To make a long story short, he got into a bare knuckle brawl with Stan (the man or Stanimal) Wawrinka and it didn’t go well for the Serb. The Swiss won his second major in 4 pretty decisive sets (he beat-up Nadal in the Australian Open in 2014). Stan has been playing beneath Roger’s wing for a long time. I love Stan’s game; his style is classic, the most lethal single-handed back hand in the game. So watching him destroy Djokovic was bitter-sweet. On the one hand, I like Stan; on the other hand, I like historical moments, how greatness manifests itself in competition, the rise and fall of dynasties, etc. This was Djokovic’s opportunity to seize control of the game. His passive (was he tired?) strategy against the hard charging Swiss was baffling to watch. And that’s the complication here. This was no fluke; congrats to Stan. We might say this was more about Wawrinka. The problem there is that he’s 30, so sure he’s a worthy champion (no argument there – I’m a big fan), but a Djokovic win had enormous historical implications. That’s just an objective truth.

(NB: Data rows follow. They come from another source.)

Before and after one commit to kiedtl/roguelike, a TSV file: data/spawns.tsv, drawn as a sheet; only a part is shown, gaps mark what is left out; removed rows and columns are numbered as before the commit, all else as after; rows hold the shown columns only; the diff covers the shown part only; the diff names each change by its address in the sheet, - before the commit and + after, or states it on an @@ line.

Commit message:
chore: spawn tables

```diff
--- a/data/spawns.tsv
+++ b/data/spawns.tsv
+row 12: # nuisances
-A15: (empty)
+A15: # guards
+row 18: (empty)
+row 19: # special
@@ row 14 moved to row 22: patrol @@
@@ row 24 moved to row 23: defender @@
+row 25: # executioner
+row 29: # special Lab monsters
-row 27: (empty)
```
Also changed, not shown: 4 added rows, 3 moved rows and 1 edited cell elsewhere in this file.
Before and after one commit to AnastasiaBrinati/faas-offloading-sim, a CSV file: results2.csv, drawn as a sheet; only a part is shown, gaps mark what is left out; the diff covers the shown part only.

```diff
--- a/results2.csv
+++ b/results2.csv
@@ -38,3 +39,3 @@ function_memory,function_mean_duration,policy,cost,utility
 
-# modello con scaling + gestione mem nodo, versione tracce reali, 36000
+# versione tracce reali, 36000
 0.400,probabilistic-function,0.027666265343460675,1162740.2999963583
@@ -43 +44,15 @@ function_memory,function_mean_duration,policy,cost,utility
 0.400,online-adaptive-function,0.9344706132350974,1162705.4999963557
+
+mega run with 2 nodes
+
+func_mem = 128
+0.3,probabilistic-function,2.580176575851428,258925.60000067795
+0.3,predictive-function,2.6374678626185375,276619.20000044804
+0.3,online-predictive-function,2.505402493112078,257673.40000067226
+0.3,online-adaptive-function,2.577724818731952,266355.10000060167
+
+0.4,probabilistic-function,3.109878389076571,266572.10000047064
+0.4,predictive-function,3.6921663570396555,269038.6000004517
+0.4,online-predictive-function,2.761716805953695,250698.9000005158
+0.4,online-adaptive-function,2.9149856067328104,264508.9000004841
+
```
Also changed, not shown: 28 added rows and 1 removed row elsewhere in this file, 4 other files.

We will continue to watch Djokovic’s very impressive journey; he has much, I would hope, championship tennis still to play. Be that as it may, his place in the game seems, for now, to be amongst that second-tier, with the likes of McEnroe, Borg, Conners, and Lendl (Ha! there is no shame in that, I concede). Yes, certainly, no shame at all in this; but Roland Garros 2015 was an incredibly historical opportunity. This would’ve undoubtedly added to the enormity of championship character in the sport, to the discussion of all-time greats, to the sport’s athletic stratification debate. Perhaps it was just too good to be true.